** Opening Given records block **
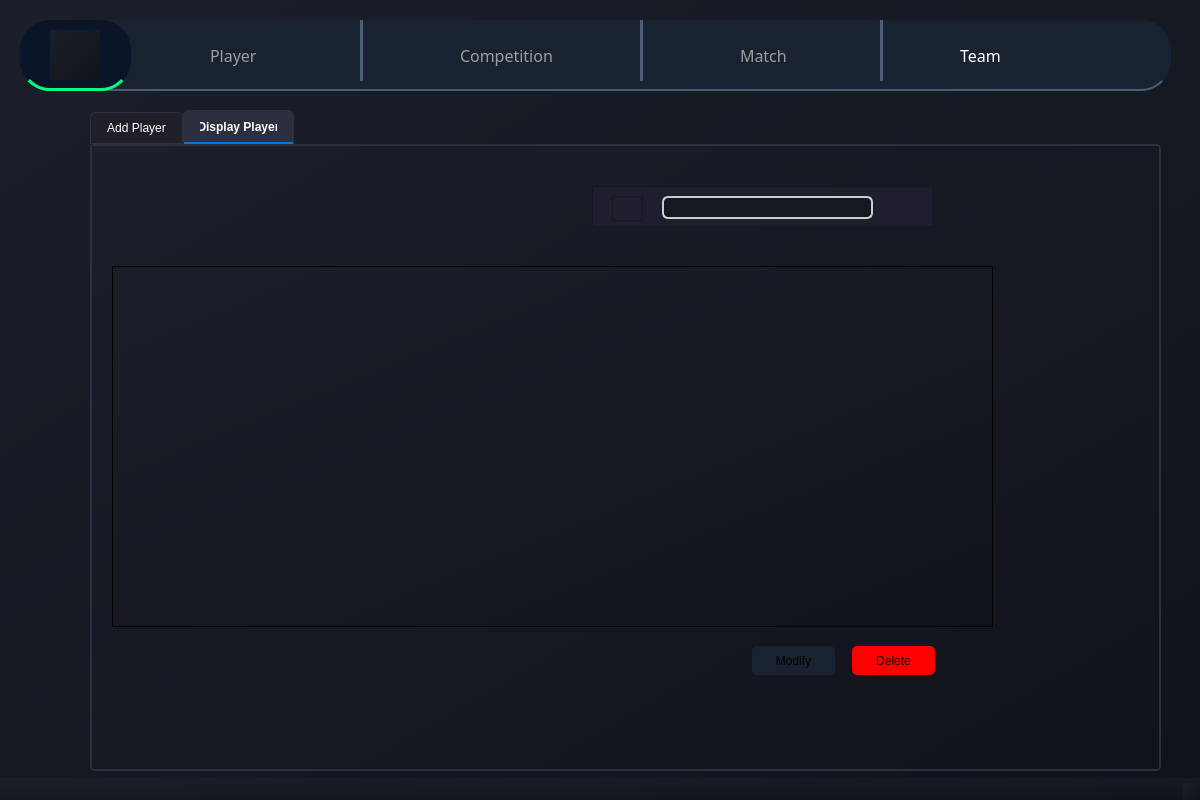
Azer-khadhraoui/ALDAWRY-FOOTBALL, file JoueurQ/mainwindow.ui: the form before one commit.
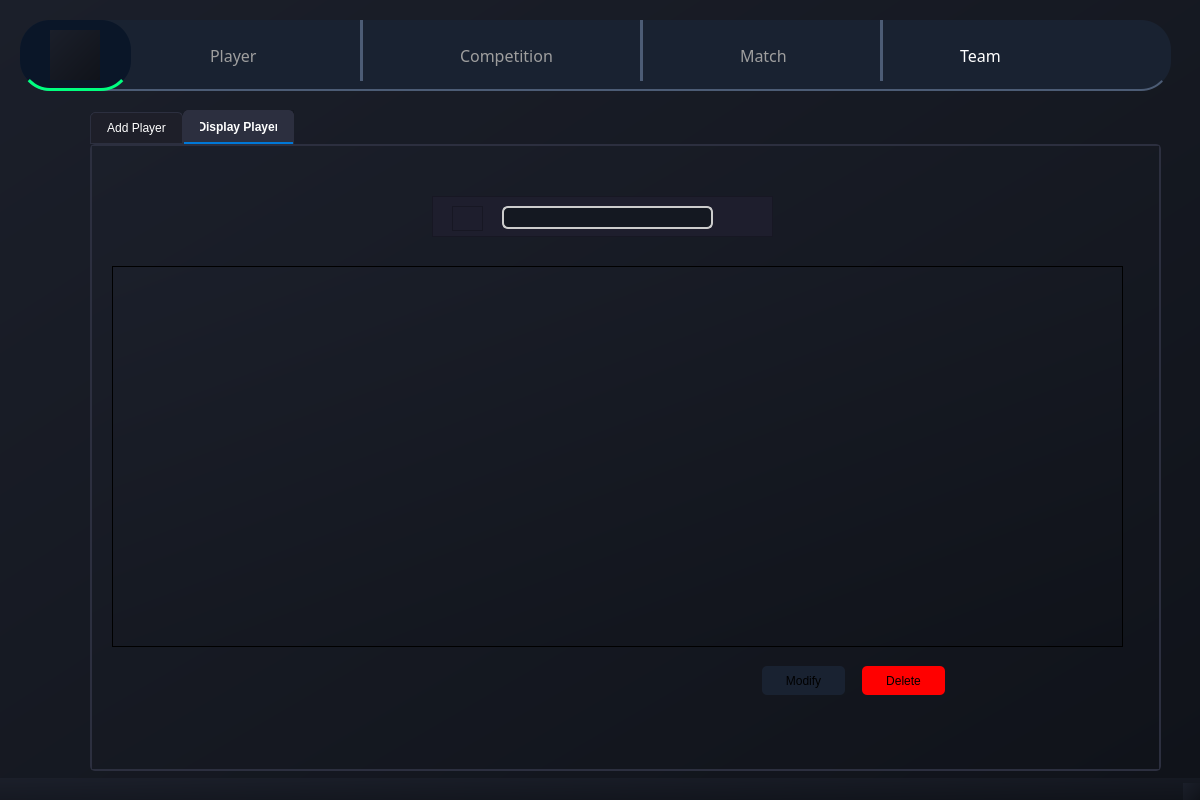
The form after the commit. Icons and pictures are not drawn.

Commit message: Update player model and UI: add status field, adjust layout, and fix minor bugs

The edit to the form file:
```diff
--- a/JoueurQ/mainwindow.ui
+++ b/JoueurQ/mainwindow.ui
@@ -559,8 +559,8 @@
      <widget class="QFrame" name="frame_5">
       <property name="geometry">
        <rect>
-        <x>500</x>
-        <y>40</y>
+        <x>340</x>
+        <y>50</y>
         <width>341</width>
         <height>41</height>
        </rect>
@@ -655,8 +655,8 @@
      <widget class="QPushButton" name="pushButton_3">
       <property name="geometry">
        <rect>
-        <x>760</x>
-        <y>500</y>
+        <x>770</x>
+        <y>520</y>
         <width>83</width>
         <height>29</height>
        </rect>
@@ -672,8 +672,8 @@
      <widget class="QPushButton" name="buttonModify">
       <property name="geometry">
        <rect>
-        <x>660</x>
-        <y>500</y>
+        <x>670</x>
+        <y>520</y>
         <width>83</width>
         <height>29</height>
        </rect>
@@ -691,8 +691,8 @@
        <rect>
         <x>20</x>
         <y>120</y>
-        <width>881</width>
-        <height>361</height>
+        <width>1011</width>
+        <height>381</height>
        </rect>
       </property>
      </widget>
```
Left out of the diff: 36 changed lines with no effect on the pictures. The commit also changes 4 other files.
** Closing Given records block **
▶ _Work item_
Your answer is an exact copy of the records above, stripped of pictures.

▶ _Expected answer_
Azer-khadhraoui/ALDAWRY-FOOTBALL, file JoueurQ/mainwindow.ui: the form before one commit.
The form after the commit. Icons and pictures are not drawn.

Commit message: Update player model and UI: add status field, adjust layout, and fix minor bugs

The edit to the form file:
```diff
--- a/JoueurQ/mainwindow.ui
+++ b/JoueurQ/mainwindow.ui
@@ -559,8 +559,8 @@
      <widget class="QFrame" name="frame_5">
       <property name="geometry">
        <rect>
-        <x>500</x>
-        <y>40</y>
+        <x>340</x>
+        <y>50</y>
         <width>341</width>
         <height>41</height>
        </rect>
@@ -655,8 +655,8 @@
      <widget class="QPushButton" name="pushButton_3">
       <property name="geometry">
        <rect>
-        <x>760</x>
-        <y>500</y>
+        <x>770</x>
+        <y>520</y>
         <width>83</width>
         <height>29</height>
        </rect>
@@ -672,8 +672,8 @@
      <widget class="QPushButton" name="buttonModify">
       <property name="geometry">
        <rect>
-        <x>660</x>
-        <y>500</y>
+        <x>670</x>
+        <y>520</y>
         <width>83</width>
         <height>29</height>
        </rect>
@@ -691,8 +691,8 @@
        <rect>
         <x>20</x>
         <y>120</y>
-        <width>881</width>
-        <height>361</height>
+        <width>1011</width>
+        <height>381</height>
        </rect>
       </property>
      </widget>
```
Left out of the diff: 36 changed lines with no effect on the pictures. The commit also changes 4 other files.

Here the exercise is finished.